Exercise:
Please count every line of the following material that holds "center" and give the total alone.

Data records:
● ● ●
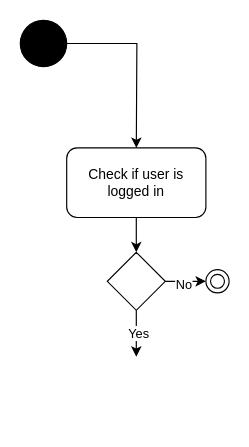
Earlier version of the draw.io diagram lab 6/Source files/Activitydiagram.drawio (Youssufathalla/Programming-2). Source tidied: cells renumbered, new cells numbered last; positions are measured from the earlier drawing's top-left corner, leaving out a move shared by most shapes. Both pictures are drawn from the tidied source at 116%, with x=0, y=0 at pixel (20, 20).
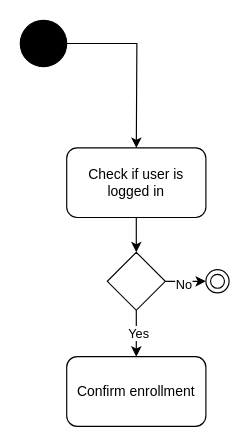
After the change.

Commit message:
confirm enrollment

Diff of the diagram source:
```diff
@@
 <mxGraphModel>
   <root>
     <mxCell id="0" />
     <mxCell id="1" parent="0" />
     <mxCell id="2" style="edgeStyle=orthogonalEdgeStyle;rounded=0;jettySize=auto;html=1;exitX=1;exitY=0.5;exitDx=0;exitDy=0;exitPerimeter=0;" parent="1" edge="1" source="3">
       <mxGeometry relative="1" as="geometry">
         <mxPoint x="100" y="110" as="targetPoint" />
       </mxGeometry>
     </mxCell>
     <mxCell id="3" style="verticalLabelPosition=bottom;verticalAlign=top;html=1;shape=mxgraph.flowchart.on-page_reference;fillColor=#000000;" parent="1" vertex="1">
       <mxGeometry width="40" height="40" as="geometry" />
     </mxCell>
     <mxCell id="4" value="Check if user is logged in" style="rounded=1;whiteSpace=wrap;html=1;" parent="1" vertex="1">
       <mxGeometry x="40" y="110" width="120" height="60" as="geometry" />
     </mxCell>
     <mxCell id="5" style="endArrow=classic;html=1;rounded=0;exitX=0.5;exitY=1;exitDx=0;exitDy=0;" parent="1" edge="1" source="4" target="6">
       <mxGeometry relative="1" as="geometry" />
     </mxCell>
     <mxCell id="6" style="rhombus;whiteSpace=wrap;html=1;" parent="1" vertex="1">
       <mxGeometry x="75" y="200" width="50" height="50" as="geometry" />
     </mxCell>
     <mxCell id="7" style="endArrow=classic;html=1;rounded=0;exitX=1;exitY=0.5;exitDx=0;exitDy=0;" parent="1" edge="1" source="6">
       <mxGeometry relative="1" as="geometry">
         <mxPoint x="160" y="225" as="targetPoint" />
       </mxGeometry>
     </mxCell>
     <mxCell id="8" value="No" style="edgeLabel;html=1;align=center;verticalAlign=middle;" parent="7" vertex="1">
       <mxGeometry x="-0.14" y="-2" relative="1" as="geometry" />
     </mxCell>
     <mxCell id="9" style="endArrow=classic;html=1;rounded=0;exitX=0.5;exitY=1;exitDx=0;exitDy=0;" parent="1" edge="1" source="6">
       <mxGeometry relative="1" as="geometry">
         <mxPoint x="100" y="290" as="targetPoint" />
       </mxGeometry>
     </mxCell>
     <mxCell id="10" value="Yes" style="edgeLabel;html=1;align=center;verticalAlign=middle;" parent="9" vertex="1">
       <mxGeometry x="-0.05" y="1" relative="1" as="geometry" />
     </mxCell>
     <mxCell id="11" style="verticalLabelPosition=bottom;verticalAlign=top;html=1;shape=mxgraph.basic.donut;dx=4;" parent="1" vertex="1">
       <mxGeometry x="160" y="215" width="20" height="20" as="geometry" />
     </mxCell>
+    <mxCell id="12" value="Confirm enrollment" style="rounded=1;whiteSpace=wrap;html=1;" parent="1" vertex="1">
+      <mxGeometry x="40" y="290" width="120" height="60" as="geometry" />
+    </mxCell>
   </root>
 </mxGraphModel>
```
● ● ●
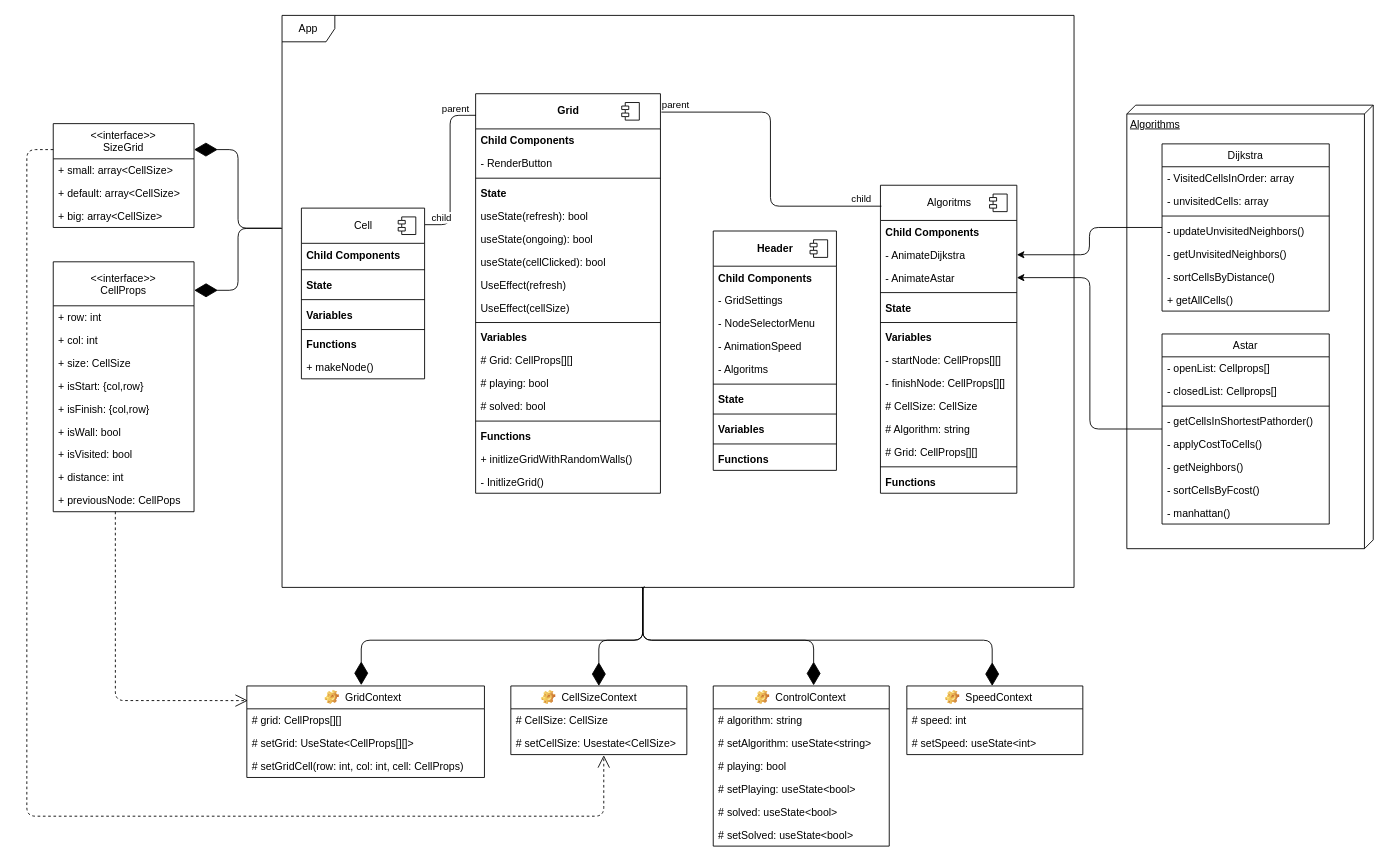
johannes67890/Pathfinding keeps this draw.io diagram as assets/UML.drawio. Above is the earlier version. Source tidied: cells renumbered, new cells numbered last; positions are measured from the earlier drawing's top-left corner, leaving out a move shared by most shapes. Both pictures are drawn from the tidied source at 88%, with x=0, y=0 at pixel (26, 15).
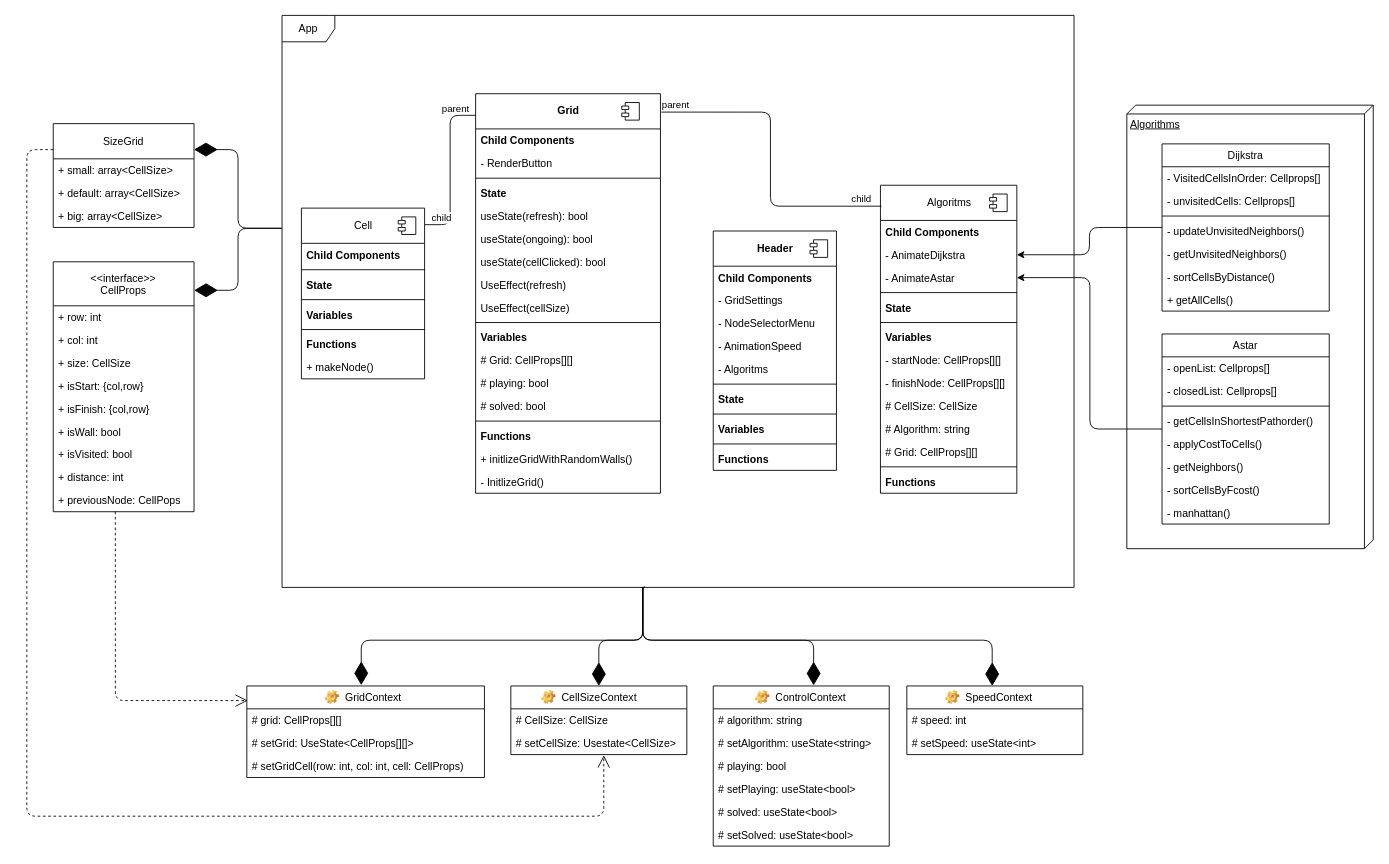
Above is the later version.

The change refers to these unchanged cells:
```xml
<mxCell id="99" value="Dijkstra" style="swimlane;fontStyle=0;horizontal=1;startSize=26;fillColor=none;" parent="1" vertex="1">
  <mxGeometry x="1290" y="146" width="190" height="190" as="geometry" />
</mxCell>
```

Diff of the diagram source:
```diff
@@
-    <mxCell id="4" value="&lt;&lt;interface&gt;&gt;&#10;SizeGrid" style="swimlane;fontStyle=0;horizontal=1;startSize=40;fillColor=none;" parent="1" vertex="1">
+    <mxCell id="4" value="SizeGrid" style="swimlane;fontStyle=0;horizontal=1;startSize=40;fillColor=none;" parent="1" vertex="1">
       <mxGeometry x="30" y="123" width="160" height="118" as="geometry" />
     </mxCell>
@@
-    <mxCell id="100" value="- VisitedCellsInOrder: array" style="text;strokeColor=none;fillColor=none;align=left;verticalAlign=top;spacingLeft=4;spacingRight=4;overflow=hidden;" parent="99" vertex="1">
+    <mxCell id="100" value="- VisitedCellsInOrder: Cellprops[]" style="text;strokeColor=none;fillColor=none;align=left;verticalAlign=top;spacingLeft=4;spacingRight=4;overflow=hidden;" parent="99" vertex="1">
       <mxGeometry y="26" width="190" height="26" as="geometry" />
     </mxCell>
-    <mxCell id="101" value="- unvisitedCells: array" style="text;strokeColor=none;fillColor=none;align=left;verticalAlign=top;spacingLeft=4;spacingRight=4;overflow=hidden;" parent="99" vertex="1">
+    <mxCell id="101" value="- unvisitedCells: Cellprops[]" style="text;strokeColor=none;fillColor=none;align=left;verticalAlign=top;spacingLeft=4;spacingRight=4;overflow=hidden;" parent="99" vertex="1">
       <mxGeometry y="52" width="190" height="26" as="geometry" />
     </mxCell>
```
● ● ●
Solved exercise:
2